I’m in the privileged position of being one of the volunteer cast for the Games opening ceremony. There are about 10,000 volunteers involved and many specialist performers who will amaze you all on the night.I’m not about to start leaking secrets from rehearsals as I definitely think this is one of those times when the surprise will be worth it. I can tell you that as the cast is so large most of us don’t actually know the full vision but wow, Danny Boyle has an incredible imagination.
Danny Boyle is the Artistic Director for the Olympic Ceremonies and you’ll know him as the English film director and producer responsible for such films as Slumdog Millionaire, 28 Days Later and Trainspotting. What’s fantastic is that he attends every rehearsal and takes the time to talk to the volunteers every day. He is incredibly approachable and is always honest with us. When we do a run-through of the show we know he’s watching and he’ll be the one sitting high in the Olympic Stadium jumping up and applauding us when it’s gone well.

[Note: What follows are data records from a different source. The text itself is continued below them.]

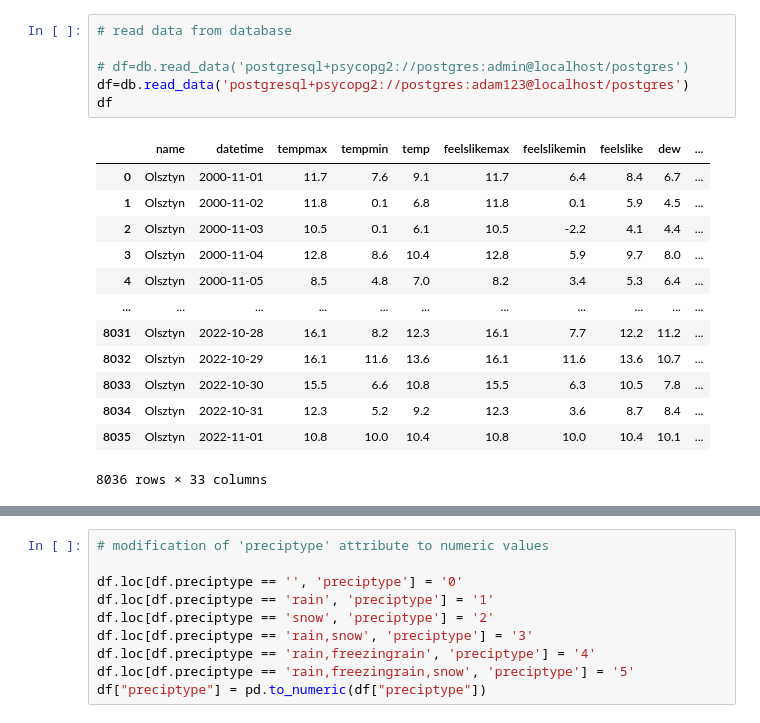
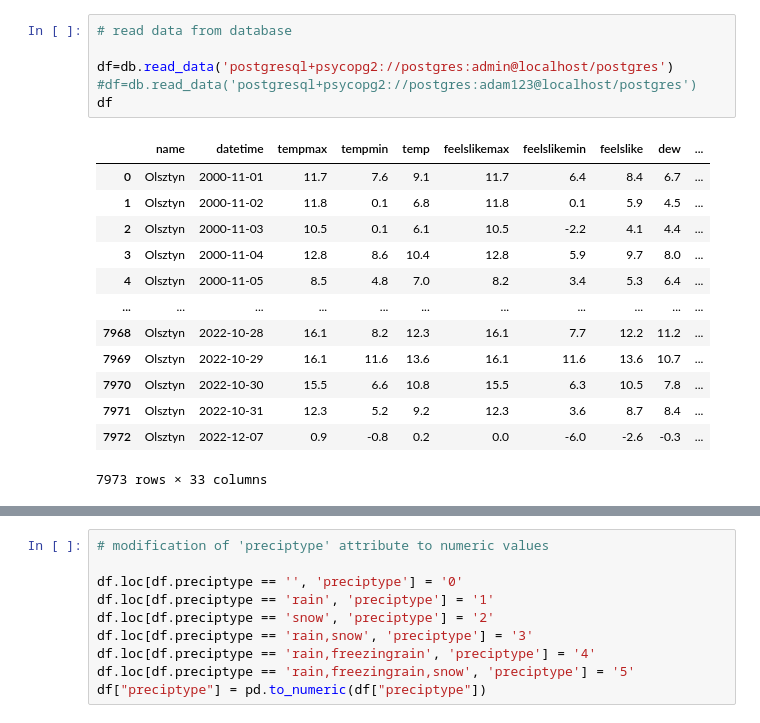
Before and after one commit to JankowRepo/WeatherPredictionProject, a Jupyter notebook: Visualisation_and_ML.ipynb, the cells around one changed output, grey strips where cells are left out. Saved outputs shown, nothing was run; the diff lists cells and outputs as text.

```diff
--- a/Visualisation_and_ML.ipynb
+++ b/Visualisation_and_ML.ipynb
@@ -22,23 +22,23 @@ importlib.reload(db)
 # %%
 # read data from database
 
-# df=db.read_data('postgresql+psycopg2://postgres:admin@localhost/postgres')
-df=db.read_data('postgresql+psycopg2://postgres:adam123@localhost/postgres')
+df=db.read_data('postgresql+psycopg2://postgres:admin@localhost/postgres')
+#df=db.read_data('postgresql+psycopg2://postgres:adam123@localhost/postgres')
 df
 # %% [output]
 |  | name | datetime | tempmax | tempmin | temp | feelslikemax | feelslikemin | feelslike | dew | ... |
 | 0 | Olsztyn | 2000-11-01 | 11.7 | 7.6 | 9.1 | 11.7 | 6.4 | 8.4 | 6.7 | ... |
 | 1 | Olsztyn | 2000-11-02 | 11.8 | 0.1 | 6.8 | 11.8 | 0.1 | 5.9 | 4.5 | ... |
 | 2 | Olsztyn | 2000-11-03 | 10.5 | 0.1 | 6.1 | 10.5 | -2.2 | 4.1 | 4.4 | ... |
 | 3 | Olsztyn | 2000-11-04 | 12.8 | 8.6 | 10.4 | 12.8 | 5.9 | 9.7 | 8.0 | ... |
 | 4 | Olsztyn | 2000-11-05 | 8.5 | 4.8 | 7.0 | 8.2 | 3.4 | 5.3 | 6.4 | ... |
 | ... | ... | ... | ... | ... | ... | ... | ... | ... | ... | ... |
-| 8031 | Olsztyn | 2022-10-28 | 16.1 | 8.2 | 12.3 | 16.1 | 7.7 | 12.2 | 11.2 | ... |
-| 8032 | Olsztyn | 2022-10-29 | 16.1 | 11.6 | 13.6 | 16.1 | 11.6 | 13.6 | 10.7 | ... |
-| 8033 | Olsztyn | 2022-10-30 | 15.5 | 6.6 | 10.8 | 15.5 | 6.3 | 10.5 | 7.8 | ... |
-| 8034 | Olsztyn | 2022-10-31 | 12.3 | 5.2 | 9.2 | 12.3 | 3.6 | 8.7 | 8.4 | ... |
-| 8035 | Olsztyn | 2022-11-01 | 10.8 | 10.0 | 10.4 | 10.8 | 10.0 | 10.4 | 10.1 | ... |
+| 7968 | Olsztyn | 2022-10-28 | 16.1 | 8.2 | 12.3 | 16.1 | 7.7 | 12.2 | 11.2 | ... |
+| 7969 | Olsztyn | 2022-10-29 | 16.1 | 11.6 | 13.6 | 16.1 | 11.6 | 13.6 | 10.7 | ... |
+| 7970 | Olsztyn | 2022-10-30 | 15.5 | 6.6 | 10.8 | 15.5 | 6.3 | 10.5 | 7.8 | ... |
+| 7971 | Olsztyn | 2022-10-31 | 12.3 | 5.2 | 9.2 | 12.3 | 3.6 | 8.7 | 8.4 | ... |
+| 7972 | Olsztyn | 2022-12-07 | 0.9 | -0.8 | 0.2 | 0.0 | -6.0 | -2.6 | -0.3 | ... |
-8036 rows × 33 columns
+7973 rows × 33 columns
 # %%
 # get today weather data from weather site
 
```
Also changed, not shown: parts of 9 cells of this notebook, 6 other files.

Danny Boyle was brought up in the Manchester area and I wonder if that’s influenced his vision for the start of the Opening Ceremony with the “Green and Pleasant Land” incorporating cricket on the village green, maypole dancing and farm animals. Yes, there will be live farm animals – sheep, horses, chickens, ducks, geese, cows, sheepdogs, goats – and there’s also a representation of The Holy Thorn Tree on Wearyall Hill in Glastonbury, Somerset. What Danny Boyle has said is the ‘green and pleasant land’ theme was chosen “because it is something we are really proud of”.
There are three main sections for the volunteer cast and mine isn’t the one I’ve just described so you still know no more as the details above have all been reported in the Press.

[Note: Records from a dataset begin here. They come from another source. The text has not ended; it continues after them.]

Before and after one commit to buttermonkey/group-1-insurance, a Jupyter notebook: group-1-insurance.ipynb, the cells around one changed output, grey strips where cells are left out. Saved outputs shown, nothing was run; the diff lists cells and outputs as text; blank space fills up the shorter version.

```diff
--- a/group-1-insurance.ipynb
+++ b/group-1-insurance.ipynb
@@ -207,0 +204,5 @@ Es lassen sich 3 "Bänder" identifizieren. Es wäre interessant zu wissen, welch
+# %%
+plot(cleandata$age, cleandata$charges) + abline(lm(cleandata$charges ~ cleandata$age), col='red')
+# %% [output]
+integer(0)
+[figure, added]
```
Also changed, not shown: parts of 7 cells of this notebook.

Danny Boyle is incredibly approachable and is always honest with us. When we do a run-through of the show we know he’s watching and he’ll be the one sitting high in the Olympic Stadium jumping up and applauding us when it’s gone well.
Not all londoners
In my section there are 800-900 volunteers and we made a huge commitment when we agreed to accept a role in the Opening Ceremony as there have been 24 dates with rehearsals soon reaching 14 hours long. Some of the people I’ve met are from east London – I live in northeast London so can be home in under an hour from the Olympic Stadium – but others are travelling from all across the country. I’ve met people who regularly commute for rehearsals from Kent and Surrey to the south, from Essex, Suffolk and Norfolk to the east, from Oxford in the west, and the incredible distances from the north from Liverpool, Sheffield, Manchester and Newcastle. Many booked train tickets as soon as rehearsal dates were announced to get the best price, and most are working on the days between rehearsals. When we stay late in the Olympic Stadium some are catching overnight coaches to get home as the last train will have already left and then they go straight into work. Now that’s commitment.
I wish I could show you some of the fun we’ve had, not just on the ‘field of play’ as the centre of the Stadium where we perform is called, but while waiting between practices when we’ve got to know each other and have formed strong friendships. Some of the volunteers started a weekly theme for dressing up and we’ve had wigs, spots, bows, and my recent favourite ‘Bling your Bib’ or ‘Pimp your Poncho’. We all wear a number bib to identify us and the wet weather has made wearing huge plastic ponchos a necessity. I’d love to show you the sequins and glitter that appeared for that rehearsal! We’ve also had a flashmob sing-a-long with the words to the ‘Danny Boy’ tune reworked to include the fun we’ve had in our section of the Opening Ceremony. As we sang this to Danny Boyle he cringed as he said the tune always reminded him of his dad who’d sing to him after a few drinks down the pub.
Best seen on screen
I expect some of you may have tickets for the Opening Ceremony – and I promise I’ll wave to you – but for the rest of you I can let you in on a secret: the show will be best viewed on TV as the aerial camera will get the best shots. Also, if you’re coming to the Stadium on Friday 27 July, I hope you did get the cheaper seats as you will get a fantastic view from the top of the seating and you’ll be under cover as the ‘ringside seats’ are exposed to the elements.
I wish I could tell you more but why don’t I do that after the Opening Ceremony? See if you can spot me on the 27th and I’ll tell you afterwards what I did and more about why I am so proud to be involved with the biggest live show in the world.
You can follow Laura at @AboutLondon.